» Exercise description:
Exactly as they appear, restate the lines of the material, from the first through the one containing "also trying to".

════════════════════

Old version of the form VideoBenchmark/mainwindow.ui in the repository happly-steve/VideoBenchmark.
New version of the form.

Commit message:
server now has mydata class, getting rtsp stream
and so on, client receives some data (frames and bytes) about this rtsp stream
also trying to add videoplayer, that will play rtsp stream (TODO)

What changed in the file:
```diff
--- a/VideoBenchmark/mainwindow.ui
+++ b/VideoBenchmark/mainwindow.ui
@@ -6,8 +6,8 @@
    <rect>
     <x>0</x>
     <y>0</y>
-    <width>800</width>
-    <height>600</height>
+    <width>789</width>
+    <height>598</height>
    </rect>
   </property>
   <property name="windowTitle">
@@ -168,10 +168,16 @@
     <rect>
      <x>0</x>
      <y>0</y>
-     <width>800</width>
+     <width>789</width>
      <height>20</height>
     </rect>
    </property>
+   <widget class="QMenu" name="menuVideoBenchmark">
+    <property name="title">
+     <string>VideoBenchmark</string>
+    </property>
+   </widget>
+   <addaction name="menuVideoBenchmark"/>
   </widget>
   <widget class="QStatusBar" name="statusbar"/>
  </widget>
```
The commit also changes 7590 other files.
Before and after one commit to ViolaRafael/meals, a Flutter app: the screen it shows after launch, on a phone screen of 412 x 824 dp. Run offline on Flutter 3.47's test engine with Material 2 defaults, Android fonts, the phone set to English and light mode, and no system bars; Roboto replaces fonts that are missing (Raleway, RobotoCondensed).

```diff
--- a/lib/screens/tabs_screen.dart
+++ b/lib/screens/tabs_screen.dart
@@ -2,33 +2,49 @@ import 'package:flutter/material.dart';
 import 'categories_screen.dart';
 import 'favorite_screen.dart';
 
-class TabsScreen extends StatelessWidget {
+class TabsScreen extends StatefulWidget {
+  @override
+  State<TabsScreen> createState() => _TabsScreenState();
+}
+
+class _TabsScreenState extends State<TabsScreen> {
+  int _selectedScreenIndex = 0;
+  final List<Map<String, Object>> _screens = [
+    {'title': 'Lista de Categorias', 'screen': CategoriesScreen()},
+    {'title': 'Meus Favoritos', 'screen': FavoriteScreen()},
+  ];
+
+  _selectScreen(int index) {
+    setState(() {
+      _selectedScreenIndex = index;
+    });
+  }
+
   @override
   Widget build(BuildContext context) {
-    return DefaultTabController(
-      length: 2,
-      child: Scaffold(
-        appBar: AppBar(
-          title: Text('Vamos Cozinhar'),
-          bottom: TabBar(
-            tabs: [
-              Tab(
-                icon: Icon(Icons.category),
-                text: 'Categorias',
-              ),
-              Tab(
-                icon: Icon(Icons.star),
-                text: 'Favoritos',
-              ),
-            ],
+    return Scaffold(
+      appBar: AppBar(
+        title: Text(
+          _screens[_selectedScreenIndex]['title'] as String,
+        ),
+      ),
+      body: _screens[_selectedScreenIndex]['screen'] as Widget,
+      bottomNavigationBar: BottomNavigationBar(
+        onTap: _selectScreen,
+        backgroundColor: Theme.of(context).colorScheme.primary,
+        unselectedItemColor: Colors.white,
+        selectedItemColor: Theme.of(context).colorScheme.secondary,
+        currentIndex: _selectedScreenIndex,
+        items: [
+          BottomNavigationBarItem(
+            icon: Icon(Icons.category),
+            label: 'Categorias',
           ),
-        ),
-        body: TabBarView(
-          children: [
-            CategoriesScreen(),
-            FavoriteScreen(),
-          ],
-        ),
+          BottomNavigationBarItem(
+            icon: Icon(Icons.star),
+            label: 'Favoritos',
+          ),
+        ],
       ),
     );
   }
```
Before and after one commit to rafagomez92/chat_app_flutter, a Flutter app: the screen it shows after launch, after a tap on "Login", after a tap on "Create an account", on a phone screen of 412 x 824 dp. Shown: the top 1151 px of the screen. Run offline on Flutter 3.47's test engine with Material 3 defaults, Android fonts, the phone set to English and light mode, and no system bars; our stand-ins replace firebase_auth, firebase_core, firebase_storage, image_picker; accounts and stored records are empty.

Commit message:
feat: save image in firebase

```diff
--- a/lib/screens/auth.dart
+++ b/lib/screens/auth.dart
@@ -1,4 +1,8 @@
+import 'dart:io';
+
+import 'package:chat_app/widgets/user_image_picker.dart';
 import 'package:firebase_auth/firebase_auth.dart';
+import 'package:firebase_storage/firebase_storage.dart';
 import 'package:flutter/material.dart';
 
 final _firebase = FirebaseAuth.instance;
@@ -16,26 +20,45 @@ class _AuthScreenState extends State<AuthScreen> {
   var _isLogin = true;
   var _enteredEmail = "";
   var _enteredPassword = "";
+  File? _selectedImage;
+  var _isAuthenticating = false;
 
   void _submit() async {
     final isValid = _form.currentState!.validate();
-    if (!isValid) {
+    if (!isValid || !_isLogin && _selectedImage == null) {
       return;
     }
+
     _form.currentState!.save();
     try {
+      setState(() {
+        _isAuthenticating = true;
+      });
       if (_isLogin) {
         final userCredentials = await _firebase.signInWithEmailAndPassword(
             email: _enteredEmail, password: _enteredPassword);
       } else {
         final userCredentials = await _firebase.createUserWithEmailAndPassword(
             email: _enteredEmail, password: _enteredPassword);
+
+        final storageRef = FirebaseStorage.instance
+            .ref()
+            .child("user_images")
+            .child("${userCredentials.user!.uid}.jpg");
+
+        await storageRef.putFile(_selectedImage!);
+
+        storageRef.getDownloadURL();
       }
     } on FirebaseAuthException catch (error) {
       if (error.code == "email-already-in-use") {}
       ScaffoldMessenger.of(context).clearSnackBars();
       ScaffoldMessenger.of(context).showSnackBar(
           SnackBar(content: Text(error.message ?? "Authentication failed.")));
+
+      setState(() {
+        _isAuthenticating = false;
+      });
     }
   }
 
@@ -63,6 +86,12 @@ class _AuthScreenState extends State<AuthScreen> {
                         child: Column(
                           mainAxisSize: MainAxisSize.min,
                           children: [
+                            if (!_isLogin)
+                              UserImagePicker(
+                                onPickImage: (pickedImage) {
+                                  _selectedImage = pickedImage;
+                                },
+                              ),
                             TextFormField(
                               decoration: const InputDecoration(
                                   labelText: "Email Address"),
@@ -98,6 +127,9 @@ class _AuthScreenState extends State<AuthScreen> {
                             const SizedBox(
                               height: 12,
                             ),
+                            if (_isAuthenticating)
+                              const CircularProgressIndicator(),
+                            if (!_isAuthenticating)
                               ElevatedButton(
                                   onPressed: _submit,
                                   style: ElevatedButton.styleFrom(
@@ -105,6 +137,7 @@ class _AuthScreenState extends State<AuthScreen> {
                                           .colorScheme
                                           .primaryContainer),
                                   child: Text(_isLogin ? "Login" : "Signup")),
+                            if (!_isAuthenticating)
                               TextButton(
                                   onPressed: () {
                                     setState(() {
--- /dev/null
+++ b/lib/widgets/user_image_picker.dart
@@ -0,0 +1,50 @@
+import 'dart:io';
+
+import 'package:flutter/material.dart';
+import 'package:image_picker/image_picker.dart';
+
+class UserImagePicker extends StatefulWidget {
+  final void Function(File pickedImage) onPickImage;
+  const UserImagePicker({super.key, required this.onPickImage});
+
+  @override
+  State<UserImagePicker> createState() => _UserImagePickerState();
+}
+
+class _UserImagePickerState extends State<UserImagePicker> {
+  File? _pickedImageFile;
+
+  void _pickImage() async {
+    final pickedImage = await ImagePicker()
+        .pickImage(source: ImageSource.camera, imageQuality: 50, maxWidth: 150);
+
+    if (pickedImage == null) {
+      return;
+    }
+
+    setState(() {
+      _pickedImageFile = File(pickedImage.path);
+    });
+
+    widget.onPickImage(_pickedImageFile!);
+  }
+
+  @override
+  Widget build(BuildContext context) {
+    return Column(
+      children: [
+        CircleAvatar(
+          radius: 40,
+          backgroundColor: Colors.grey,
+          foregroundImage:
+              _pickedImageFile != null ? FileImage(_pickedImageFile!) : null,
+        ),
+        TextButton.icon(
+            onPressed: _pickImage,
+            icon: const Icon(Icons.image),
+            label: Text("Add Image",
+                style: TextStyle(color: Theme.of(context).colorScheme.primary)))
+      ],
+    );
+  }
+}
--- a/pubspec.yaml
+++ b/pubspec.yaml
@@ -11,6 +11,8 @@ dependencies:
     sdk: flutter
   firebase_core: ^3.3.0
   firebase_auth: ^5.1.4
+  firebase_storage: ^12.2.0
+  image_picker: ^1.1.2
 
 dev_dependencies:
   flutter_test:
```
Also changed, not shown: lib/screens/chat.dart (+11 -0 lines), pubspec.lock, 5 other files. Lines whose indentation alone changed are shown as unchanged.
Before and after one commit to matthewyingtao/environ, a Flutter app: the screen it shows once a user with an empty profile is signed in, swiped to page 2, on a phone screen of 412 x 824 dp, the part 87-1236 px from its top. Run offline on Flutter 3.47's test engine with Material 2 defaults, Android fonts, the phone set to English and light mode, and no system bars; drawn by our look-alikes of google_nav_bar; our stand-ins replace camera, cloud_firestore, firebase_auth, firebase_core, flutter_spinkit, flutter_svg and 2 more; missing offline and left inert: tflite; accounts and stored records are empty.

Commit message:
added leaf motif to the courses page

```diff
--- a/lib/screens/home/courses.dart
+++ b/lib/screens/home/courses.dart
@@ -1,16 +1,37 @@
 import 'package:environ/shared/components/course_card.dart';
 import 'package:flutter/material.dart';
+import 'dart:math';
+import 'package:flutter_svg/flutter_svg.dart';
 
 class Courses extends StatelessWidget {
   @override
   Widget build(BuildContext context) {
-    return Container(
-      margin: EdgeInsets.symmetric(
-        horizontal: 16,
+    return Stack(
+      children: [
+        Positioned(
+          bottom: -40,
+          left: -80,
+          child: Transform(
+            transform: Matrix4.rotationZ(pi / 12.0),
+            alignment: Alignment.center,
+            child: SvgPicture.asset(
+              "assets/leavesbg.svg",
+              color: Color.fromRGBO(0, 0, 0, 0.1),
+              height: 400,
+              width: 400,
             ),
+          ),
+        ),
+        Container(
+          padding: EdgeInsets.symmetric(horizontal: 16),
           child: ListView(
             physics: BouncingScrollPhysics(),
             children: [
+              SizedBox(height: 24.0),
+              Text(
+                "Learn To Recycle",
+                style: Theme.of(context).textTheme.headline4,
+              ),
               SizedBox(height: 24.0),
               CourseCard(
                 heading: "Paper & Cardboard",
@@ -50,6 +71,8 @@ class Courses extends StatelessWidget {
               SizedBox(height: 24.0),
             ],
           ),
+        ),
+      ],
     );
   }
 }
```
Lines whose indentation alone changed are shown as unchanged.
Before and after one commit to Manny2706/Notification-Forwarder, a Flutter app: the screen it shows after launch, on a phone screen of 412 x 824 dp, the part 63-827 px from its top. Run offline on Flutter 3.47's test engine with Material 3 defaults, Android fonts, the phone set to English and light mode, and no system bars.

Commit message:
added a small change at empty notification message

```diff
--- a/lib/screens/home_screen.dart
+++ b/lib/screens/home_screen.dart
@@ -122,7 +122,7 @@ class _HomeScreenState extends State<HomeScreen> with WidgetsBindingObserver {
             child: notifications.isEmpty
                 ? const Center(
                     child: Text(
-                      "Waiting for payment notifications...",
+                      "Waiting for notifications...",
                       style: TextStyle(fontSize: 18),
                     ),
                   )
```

════════════════════

» Exercise answer:
Old version of the form VideoBenchmark/mainwindow.ui in the repository happly-steve/VideoBenchmark.
New version of the form.

Commit message:
server now has mydata class, getting rtsp stream
and so on, client receives some data (frames and bytes) about this rtsp stream
also trying to add videoplayer, that will play rtsp stream (TODO)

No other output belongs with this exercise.